• Working data
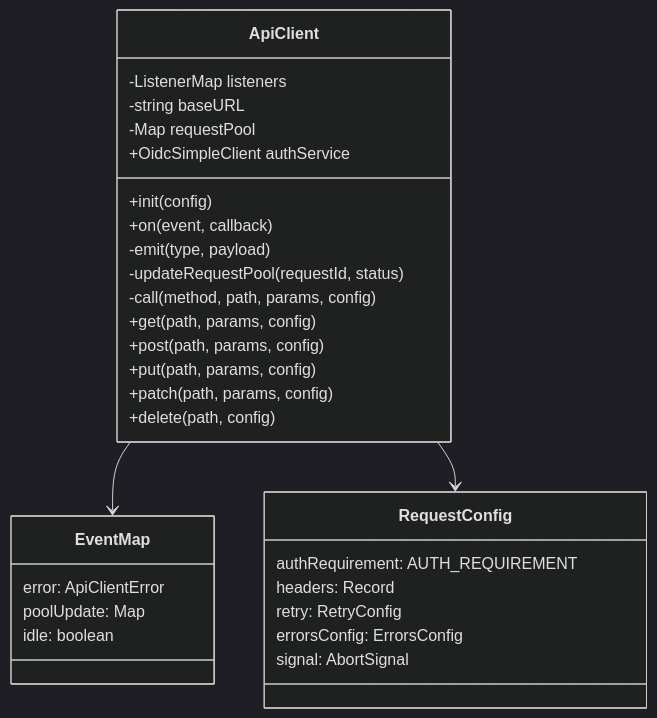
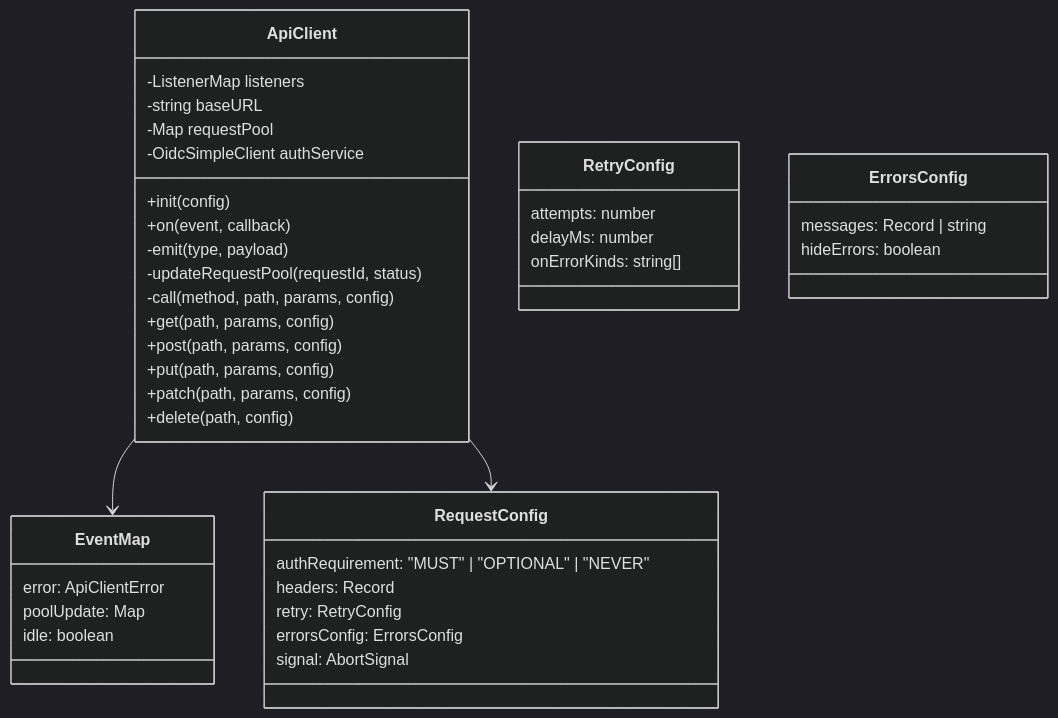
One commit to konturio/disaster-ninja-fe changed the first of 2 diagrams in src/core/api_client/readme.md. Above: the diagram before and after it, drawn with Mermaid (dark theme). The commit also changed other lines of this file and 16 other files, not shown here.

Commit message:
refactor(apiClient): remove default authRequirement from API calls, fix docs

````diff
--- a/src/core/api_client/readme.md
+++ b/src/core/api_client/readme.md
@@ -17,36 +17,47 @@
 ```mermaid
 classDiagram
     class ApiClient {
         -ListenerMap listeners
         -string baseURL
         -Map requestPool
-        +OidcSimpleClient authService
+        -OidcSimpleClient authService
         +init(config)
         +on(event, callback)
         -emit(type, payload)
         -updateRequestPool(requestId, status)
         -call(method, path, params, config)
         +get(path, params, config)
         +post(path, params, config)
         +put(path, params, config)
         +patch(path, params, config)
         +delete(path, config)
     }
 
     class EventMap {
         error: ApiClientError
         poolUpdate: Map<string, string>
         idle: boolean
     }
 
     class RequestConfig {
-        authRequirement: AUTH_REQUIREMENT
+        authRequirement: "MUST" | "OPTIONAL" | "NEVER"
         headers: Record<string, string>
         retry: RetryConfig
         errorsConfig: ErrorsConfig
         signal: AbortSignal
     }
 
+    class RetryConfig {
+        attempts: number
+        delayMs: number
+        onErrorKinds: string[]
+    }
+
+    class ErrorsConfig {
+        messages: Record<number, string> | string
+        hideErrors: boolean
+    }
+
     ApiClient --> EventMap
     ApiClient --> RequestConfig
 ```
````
==
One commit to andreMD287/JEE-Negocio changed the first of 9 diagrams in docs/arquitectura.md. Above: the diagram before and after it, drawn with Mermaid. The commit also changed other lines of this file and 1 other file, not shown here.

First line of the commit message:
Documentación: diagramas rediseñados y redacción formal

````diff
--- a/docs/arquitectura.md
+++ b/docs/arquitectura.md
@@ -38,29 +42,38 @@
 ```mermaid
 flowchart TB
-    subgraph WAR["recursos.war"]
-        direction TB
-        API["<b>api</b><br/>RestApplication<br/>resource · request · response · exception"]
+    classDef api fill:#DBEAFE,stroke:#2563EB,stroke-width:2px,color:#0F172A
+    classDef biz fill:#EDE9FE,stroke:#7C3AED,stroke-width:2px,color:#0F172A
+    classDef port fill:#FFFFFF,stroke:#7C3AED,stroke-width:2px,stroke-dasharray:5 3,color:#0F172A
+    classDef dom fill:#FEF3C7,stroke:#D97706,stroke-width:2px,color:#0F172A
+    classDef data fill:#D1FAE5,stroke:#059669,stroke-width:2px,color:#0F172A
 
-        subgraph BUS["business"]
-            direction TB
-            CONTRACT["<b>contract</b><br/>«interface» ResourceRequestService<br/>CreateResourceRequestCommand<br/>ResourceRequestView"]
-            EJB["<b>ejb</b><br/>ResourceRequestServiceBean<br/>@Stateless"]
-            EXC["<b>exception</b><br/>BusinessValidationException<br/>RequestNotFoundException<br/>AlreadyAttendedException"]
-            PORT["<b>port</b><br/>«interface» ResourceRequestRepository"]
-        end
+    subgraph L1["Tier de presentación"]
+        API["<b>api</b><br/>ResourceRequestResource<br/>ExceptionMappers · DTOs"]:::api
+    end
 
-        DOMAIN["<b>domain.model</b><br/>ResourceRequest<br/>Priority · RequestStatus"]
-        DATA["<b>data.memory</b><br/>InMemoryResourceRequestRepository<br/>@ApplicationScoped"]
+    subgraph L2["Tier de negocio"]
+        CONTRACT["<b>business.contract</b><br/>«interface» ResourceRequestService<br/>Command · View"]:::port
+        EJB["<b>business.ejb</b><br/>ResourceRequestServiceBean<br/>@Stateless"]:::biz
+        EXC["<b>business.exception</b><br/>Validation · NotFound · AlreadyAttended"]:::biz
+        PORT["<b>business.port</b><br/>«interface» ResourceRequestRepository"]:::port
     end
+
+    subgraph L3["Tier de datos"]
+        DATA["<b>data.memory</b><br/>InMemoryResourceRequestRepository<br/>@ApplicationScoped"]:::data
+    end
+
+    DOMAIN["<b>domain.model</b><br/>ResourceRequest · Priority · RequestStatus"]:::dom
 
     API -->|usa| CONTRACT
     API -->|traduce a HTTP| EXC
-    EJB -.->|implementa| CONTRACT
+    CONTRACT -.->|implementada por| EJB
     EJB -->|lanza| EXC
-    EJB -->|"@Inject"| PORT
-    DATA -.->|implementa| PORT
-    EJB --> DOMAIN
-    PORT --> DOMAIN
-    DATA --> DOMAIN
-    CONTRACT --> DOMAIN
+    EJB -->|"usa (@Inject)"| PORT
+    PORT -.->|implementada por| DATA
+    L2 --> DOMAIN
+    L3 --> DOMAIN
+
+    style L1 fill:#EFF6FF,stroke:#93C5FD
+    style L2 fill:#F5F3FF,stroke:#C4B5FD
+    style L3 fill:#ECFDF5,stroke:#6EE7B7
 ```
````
--
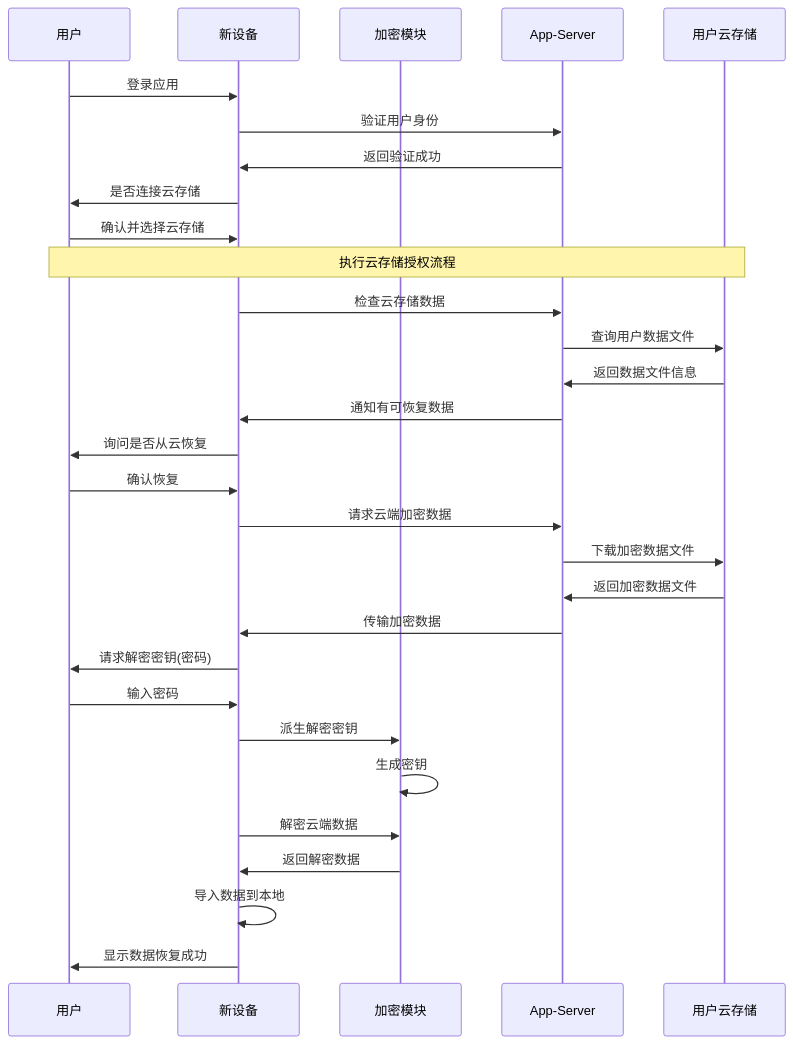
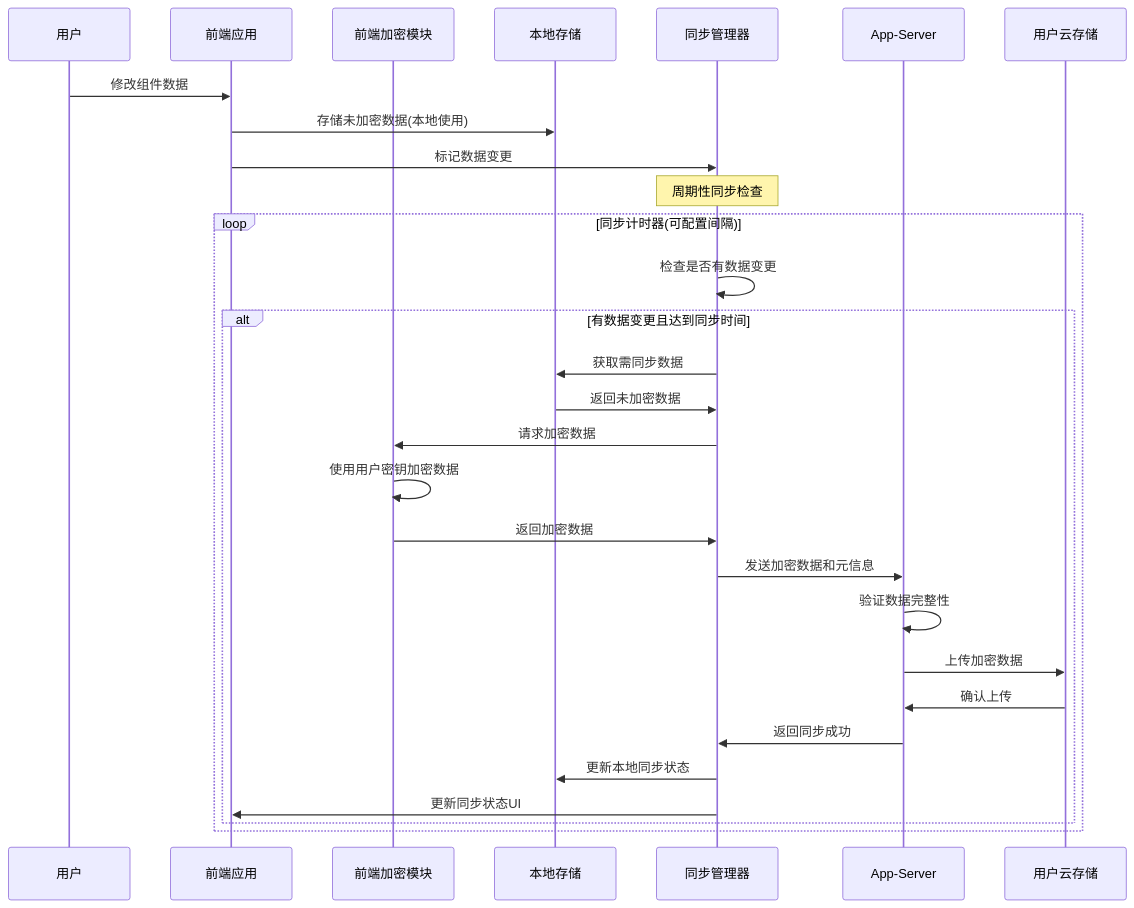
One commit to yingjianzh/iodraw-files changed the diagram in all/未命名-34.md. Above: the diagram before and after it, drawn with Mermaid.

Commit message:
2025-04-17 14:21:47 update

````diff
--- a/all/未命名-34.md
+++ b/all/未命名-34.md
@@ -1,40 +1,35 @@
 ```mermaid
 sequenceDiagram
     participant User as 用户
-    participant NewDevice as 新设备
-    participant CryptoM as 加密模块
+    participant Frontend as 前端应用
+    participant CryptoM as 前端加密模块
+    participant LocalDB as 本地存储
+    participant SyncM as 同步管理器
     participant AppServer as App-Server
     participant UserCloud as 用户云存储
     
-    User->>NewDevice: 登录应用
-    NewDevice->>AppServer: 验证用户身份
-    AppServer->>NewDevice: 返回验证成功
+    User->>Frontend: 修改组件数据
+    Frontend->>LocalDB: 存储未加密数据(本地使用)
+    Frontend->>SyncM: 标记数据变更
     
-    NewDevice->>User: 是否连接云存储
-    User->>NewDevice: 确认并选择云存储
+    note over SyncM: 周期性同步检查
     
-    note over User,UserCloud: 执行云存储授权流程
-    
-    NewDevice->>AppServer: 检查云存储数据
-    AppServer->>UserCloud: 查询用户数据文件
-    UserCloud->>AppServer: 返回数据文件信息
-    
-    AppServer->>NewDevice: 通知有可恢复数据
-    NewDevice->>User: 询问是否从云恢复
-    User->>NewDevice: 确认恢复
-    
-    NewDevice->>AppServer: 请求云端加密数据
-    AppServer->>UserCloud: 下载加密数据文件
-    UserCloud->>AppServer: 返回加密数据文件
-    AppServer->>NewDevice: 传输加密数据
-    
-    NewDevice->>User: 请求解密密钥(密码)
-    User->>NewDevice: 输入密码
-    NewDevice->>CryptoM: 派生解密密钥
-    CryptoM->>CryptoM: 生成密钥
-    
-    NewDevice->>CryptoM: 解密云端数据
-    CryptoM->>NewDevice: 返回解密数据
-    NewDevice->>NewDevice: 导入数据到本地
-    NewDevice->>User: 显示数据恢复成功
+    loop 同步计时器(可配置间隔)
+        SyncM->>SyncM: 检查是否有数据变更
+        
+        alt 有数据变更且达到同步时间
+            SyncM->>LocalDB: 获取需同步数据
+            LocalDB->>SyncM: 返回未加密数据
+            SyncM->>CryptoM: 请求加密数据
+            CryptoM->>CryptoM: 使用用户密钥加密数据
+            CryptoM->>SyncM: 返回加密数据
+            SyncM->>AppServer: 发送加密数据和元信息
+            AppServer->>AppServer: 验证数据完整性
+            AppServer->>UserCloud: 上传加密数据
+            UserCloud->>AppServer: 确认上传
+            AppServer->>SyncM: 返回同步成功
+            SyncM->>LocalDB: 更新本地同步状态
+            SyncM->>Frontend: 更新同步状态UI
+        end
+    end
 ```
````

• What you need to do
Reproduce every line of the listing above in which the string "files" appears.

• Response to this exercise
One commit to konturio/disaster-ninja-fe changed the first of 2 diagrams in src/core/api_client/readme.md. Above: the diagram before and after it, drawn with Mermaid (dark theme). The commit also changed other lines of this file and 16 other files, not shown here.
One commit to yingjianzh/iodraw-files changed the diagram in all/未命名-34.md. Above: the diagram before and after it, drawn with Mermaid.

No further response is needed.